CRASH TEST: A NHTSA report says the technology could prevent as many as 592,000 left-turn and intersection crashes a year — saving 1,083 lives in the process. Photo: Associated Press

WASHINGTON (AP) — The Obama administration says it’s taking the first step toward making future cars and light trucks less likely to crash.

The White House is asking the National Highway Traffic Safety Administration to begin drafting rules to require anti-crash technology in new vehicles.

The technology will let cars warn each other of potential danger in time to avoid collisions.

Cars and light trucks will come equipped with a radio signal that will continually transmit a vehicle’s position, direction, speed and other information. Other cars with similar equipment will receive the same data — and computers will alert drivers to the possibility of a collision.

A NHTSA report says the technology could prevent as many as 592,000 left-turn and intersection crashes a year — saving 1,083 lives in the process.

Recent Headlines

in Sports

NFL TV ratings rise despite domestic violence fumble

Fresh
nfl

More Americans are watching football than last year, signaling the NFL's handling of domestic violence cases has not dented its popularity.

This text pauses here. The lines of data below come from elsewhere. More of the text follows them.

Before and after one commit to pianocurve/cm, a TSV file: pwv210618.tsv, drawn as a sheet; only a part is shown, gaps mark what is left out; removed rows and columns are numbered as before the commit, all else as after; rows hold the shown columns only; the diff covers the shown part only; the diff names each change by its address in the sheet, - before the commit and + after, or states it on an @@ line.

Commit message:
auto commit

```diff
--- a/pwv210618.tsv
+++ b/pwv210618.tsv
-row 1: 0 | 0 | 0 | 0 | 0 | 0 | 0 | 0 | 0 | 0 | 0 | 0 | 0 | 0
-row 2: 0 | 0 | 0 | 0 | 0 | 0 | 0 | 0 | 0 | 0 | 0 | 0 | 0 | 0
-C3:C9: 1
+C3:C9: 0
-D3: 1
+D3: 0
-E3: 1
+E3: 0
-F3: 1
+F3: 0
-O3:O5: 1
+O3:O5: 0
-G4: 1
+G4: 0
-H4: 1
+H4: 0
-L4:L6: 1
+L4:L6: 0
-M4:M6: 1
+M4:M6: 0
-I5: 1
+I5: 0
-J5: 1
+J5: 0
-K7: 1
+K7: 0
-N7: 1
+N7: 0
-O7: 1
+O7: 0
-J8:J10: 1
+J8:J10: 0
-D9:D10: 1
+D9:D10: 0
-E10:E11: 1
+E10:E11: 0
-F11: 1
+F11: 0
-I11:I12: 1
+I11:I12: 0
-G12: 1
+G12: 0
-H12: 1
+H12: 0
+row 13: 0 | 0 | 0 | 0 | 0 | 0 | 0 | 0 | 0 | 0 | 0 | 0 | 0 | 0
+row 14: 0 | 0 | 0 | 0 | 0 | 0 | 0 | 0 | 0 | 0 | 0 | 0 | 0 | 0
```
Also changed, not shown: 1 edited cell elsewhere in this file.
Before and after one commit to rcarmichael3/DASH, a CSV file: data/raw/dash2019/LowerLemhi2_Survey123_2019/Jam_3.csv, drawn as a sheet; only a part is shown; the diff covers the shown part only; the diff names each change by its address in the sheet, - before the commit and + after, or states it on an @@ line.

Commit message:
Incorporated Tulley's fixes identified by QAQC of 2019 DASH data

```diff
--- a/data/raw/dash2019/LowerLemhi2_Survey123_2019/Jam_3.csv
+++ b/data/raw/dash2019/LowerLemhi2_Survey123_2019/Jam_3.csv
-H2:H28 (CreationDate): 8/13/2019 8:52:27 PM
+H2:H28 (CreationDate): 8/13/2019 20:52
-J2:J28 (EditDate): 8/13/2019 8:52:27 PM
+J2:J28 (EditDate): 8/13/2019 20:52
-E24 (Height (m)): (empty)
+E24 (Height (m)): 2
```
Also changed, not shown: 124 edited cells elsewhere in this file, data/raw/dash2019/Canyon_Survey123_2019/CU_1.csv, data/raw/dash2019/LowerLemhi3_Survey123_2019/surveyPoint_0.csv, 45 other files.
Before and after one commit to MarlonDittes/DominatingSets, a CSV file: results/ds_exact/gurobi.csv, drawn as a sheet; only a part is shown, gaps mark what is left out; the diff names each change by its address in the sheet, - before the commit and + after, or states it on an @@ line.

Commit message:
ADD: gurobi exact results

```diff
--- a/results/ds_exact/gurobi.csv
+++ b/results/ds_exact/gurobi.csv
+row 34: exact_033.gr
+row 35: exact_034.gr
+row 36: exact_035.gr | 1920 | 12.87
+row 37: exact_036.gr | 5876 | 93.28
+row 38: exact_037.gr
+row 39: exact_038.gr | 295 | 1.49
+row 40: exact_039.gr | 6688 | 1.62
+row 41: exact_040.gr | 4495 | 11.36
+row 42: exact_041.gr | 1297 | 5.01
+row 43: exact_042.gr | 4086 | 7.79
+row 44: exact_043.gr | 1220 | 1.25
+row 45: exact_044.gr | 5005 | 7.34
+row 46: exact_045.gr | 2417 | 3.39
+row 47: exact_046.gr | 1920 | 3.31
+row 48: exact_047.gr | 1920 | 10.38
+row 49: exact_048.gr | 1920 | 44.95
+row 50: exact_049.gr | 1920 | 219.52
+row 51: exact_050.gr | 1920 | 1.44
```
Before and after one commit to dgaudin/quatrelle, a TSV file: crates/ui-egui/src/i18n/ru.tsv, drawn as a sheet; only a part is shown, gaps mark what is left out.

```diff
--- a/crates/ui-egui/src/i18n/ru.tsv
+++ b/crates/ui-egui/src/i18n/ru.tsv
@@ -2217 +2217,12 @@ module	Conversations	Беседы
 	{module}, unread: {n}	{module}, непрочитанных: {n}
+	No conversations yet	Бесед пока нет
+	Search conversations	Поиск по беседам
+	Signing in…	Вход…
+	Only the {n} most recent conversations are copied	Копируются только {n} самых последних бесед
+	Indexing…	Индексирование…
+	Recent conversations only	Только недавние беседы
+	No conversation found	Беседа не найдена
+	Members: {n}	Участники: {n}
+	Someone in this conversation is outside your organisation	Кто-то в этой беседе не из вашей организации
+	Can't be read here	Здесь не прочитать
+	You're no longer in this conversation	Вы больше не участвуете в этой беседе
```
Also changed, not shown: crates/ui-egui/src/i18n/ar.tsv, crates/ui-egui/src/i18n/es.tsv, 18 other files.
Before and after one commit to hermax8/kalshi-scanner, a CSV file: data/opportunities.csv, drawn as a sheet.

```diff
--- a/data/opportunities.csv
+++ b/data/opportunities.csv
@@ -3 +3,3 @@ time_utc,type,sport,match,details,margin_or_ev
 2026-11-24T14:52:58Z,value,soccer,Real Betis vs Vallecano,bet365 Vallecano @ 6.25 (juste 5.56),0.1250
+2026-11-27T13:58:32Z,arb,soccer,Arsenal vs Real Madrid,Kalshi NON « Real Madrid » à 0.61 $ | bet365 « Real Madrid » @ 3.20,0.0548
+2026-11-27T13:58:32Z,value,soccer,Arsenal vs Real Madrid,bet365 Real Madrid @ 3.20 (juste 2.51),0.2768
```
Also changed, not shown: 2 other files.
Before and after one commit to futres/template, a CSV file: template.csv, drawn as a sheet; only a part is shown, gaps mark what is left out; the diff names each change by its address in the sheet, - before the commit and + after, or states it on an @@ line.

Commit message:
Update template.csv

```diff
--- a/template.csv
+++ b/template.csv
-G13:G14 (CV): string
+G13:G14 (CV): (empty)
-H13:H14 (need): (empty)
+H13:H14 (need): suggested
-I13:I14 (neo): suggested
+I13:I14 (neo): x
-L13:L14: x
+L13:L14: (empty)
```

in Sports

Tuesday’s Sports Minute

Fresh
royals

In addition to Monday Night’s game between the Pats and the Chiefs, here is a look at the other big…

in Sports

Neutral arbitrator to hear Ray Rice appeal

Fresh
rayrice

This marks the first time a neutral arbitrator had been appointed in a personal conduct disciplinary case.

in Sports

Charles scores three as Chiefs crush Patriots

Fresh
chiefs

Playing in front of a pumped up home crowd the Chiefs shot out to a 17-0 halftime lead and were never headed.

in National, World

Congress vote on campaign against ISIS could lag to 2015

Fresh
isis

Congress may not vote until next year on authorizing air strikes against Islamic State militants, despite some lawmakers' insistence that approval is already overdue.